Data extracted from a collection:
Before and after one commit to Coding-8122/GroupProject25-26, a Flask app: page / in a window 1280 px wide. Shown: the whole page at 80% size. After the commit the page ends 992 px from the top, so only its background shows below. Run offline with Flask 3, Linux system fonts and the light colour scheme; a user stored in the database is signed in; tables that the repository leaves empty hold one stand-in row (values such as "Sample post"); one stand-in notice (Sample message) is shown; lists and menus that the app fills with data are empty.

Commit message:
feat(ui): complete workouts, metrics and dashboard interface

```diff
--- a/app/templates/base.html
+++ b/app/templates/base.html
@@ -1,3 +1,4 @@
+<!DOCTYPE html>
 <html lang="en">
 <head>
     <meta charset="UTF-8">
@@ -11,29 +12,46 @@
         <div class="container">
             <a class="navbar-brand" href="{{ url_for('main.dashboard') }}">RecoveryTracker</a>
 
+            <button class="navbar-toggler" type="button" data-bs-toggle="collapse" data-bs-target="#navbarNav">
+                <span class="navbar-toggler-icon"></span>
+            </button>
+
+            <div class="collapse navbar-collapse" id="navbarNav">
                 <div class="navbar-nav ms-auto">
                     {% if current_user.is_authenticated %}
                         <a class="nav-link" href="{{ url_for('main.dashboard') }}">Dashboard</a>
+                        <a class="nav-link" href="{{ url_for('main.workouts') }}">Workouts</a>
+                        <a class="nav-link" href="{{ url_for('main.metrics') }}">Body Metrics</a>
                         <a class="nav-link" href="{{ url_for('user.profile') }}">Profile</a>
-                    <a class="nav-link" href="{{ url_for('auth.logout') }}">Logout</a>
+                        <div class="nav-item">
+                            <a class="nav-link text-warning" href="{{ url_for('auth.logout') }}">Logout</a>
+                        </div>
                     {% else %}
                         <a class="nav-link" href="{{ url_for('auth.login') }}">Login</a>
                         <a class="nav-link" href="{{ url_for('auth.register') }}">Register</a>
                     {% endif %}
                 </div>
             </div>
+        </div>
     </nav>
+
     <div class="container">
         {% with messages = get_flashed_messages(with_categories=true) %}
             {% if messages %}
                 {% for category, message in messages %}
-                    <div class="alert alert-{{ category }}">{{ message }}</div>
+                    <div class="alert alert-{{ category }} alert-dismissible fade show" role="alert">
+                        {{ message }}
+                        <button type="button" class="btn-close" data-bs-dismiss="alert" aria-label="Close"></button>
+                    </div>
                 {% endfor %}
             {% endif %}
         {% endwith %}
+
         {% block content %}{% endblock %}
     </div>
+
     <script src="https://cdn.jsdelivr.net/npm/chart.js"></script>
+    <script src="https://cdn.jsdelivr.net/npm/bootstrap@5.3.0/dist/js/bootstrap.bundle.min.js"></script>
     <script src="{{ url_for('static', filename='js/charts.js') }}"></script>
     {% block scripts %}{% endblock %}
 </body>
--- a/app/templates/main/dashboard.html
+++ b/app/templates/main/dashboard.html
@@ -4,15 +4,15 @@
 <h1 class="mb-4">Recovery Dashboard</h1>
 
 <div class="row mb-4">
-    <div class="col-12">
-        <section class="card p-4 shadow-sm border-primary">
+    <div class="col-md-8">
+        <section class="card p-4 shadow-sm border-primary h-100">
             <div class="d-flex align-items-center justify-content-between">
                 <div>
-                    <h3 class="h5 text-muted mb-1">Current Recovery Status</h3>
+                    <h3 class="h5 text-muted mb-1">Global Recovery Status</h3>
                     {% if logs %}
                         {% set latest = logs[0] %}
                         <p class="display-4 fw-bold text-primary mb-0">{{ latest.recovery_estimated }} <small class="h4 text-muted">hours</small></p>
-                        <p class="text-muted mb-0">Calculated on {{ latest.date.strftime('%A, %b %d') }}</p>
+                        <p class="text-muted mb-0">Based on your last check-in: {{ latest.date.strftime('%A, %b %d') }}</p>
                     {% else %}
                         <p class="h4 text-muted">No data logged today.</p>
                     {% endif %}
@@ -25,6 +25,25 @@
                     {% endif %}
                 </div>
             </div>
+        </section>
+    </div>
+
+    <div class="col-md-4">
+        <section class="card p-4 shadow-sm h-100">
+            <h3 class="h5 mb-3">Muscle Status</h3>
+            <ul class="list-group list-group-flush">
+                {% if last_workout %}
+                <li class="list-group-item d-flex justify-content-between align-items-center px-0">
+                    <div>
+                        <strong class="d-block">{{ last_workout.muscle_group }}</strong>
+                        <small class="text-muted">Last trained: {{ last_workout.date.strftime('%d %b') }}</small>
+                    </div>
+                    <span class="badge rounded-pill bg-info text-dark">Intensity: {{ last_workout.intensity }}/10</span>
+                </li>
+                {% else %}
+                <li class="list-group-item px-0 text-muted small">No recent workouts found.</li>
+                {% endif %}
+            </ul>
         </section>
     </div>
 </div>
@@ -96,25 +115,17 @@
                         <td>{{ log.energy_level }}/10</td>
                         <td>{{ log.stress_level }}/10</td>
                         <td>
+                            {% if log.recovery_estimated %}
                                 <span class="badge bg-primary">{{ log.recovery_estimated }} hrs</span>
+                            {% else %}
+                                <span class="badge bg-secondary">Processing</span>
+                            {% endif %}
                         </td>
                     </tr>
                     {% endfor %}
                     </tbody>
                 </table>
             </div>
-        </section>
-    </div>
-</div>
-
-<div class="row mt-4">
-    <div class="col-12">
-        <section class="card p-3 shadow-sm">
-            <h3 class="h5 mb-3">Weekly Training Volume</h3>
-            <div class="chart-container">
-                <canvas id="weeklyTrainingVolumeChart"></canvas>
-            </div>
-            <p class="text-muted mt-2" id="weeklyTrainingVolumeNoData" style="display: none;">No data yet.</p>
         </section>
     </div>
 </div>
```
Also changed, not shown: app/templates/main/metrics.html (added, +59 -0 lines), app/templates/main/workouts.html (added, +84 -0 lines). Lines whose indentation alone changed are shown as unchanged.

#### THE TASK
Your response must repeat the entries above exactly, in full.

#### SOLVED PROBLEM
Before and after one commit to Coding-8122/GroupProject25-26, a Flask app: page / in a window 1280 px wide. Shown: the whole page at 80% size. After the commit the page ends 992 px from the top, so only its background shows below. Run offline with Flask 3, Linux system fonts and the light colour scheme; a user stored in the database is signed in; tables that the repository leaves empty hold one stand-in row (values such as "Sample post"); one stand-in notice (Sample message) is shown; lists and menus that the app fills with data are empty.

Commit message:
feat(ui): complete workouts, metrics and dashboard interface

```diff
--- a/app/templates/base.html
+++ b/app/templates/base.html
@@ -1,3 +1,4 @@
+<!DOCTYPE html>
 <html lang="en">
 <head>
     <meta charset="UTF-8">
@@ -11,29 +12,46 @@
         <div class="container">
             <a class="navbar-brand" href="{{ url_for('main.dashboard') }}">RecoveryTracker</a>
 
+            <button class="navbar-toggler" type="button" data-bs-toggle="collapse" data-bs-target="#navbarNav">
+                <span class="navbar-toggler-icon"></span>
+            </button>
+
+            <div class="collapse navbar-collapse" id="navbarNav">
                 <div class="navbar-nav ms-auto">
                     {% if current_user.is_authenticated %}
                         <a class="nav-link" href="{{ url_for('main.dashboard') }}">Dashboard</a>
+                        <a class="nav-link" href="{{ url_for('main.workouts') }}">Workouts</a>
+                        <a class="nav-link" href="{{ url_for('main.metrics') }}">Body Metrics</a>
                         <a class="nav-link" href="{{ url_for('user.profile') }}">Profile</a>
-                    <a class="nav-link" href="{{ url_for('auth.logout') }}">Logout</a>
+                        <div class="nav-item">
+                            <a class="nav-link text-warning" href="{{ url_for('auth.logout') }}">Logout</a>
+                        </div>
                     {% else %}
                         <a class="nav-link" href="{{ url_for('auth.login') }}">Login</a>
                         <a class="nav-link" href="{{ url_for('auth.register') }}">Register</a>
                     {% endif %}
                 </div>
             </div>
+        </div>
     </nav>
+
     <div class="container">
         {% with messages = get_flashed_messages(with_categories=true) %}
             {% if messages %}
                 {% for category, message in messages %}
-                    <div class="alert alert-{{ category }}">{{ message }}</div>
+                    <div class="alert alert-{{ category }} alert-dismissible fade show" role="alert">
+                        {{ message }}
+                        <button type="button" class="btn-close" data-bs-dismiss="alert" aria-label="Close"></button>
+                    </div>
                 {% endfor %}
             {% endif %}
         {% endwith %}
+
         {% block content %}{% endblock %}
     </div>
+
     <script src="https://cdn.jsdelivr.net/npm/chart.js"></script>
+    <script src="https://cdn.jsdelivr.net/npm/bootstrap@5.3.0/dist/js/bootstrap.bundle.min.js"></script>
     <script src="{{ url_for('static', filename='js/charts.js') }}"></script>
     {% block scripts %}{% endblock %}
 </body>
--- a/app/templates/main/dashboard.html
+++ b/app/templates/main/dashboard.html
@@ -4,15 +4,15 @@
 <h1 class="mb-4">Recovery Dashboard</h1>
 
 <div class="row mb-4">
-    <div class="col-12">
-        <section class="card p-4 shadow-sm border-primary">
+    <div class="col-md-8">
+        <section class="card p-4 shadow-sm border-primary h-100">
             <div class="d-flex align-items-center justify-content-between">
                 <div>
-                    <h3 class="h5 text-muted mb-1">Current Recovery Status</h3>
+                    <h3 class="h5 text-muted mb-1">Global Recovery Status</h3>
                     {% if logs %}
                         {% set latest = logs[0] %}
                         <p class="display-4 fw-bold text-primary mb-0">{{ latest.recovery_estimated }} <small class="h4 text-muted">hours</small></p>
-                        <p class="text-muted mb-0">Calculated on {{ latest.date.strftime('%A, %b %d') }}</p>
+                        <p class="text-muted mb-0">Based on your last check-in: {{ latest.date.strftime('%A, %b %d') }}</p>
                     {% else %}
                         <p class="h4 text-muted">No data logged today.</p>
                     {% endif %}
@@ -25,6 +25,25 @@
                     {% endif %}
                 </div>
             </div>
+        </section>
+    </div>
+
+    <div class="col-md-4">
+        <section class="card p-4 shadow-sm h-100">
+            <h3 class="h5 mb-3">Muscle Status</h3>
+            <ul class="list-group list-group-flush">
+                {% if last_workout %}
+                <li class="list-group-item d-flex justify-content-between align-items-center px-0">
+                    <div>
+                        <strong class="d-block">{{ last_workout.muscle_group }}</strong>
+                        <small class="text-muted">Last trained: {{ last_workout.date.strftime('%d %b') }}</small>
+                    </div>
+                    <span class="badge rounded-pill bg-info text-dark">Intensity: {{ last_workout.intensity }}/10</span>
+                </li>
+                {% else %}
+                <li class="list-group-item px-0 text-muted small">No recent workouts found.</li>
+                {% endif %}
+            </ul>
         </section>
     </div>
 </div>
@@ -96,25 +115,17 @@
                         <td>{{ log.energy_level }}/10</td>
                         <td>{{ log.stress_level }}/10</td>
                         <td>
+                            {% if log.recovery_estimated %}
                                 <span class="badge bg-primary">{{ log.recovery_estimated }} hrs</span>
+                            {% else %}
+                                <span class="badge bg-secondary">Processing</span>
+                            {% endif %}
                         </td>
                     </tr>
                     {% endfor %}
                     </tbody>
                 </table>
             </div>
-        </section>
-    </div>
-</div>
-
-<div class="row mt-4">
-    <div class="col-12">
-        <section class="card p-3 shadow-sm">
-            <h3 class="h5 mb-3">Weekly Training Volume</h3>
-            <div class="chart-container">
-                <canvas id="weeklyTrainingVolumeChart"></canvas>
-            </div>
-            <p class="text-muted mt-2" id="weeklyTrainingVolumeNoData" style="display: none;">No data yet.</p>
         </section>
     </div>
 </div>
```
Also changed, not shown: app/templates/main/metrics.html (added, +59 -0 lines), app/templates/main/workouts.html (added, +84 -0 lines). Lines whose indentation alone changed are shown as unchanged.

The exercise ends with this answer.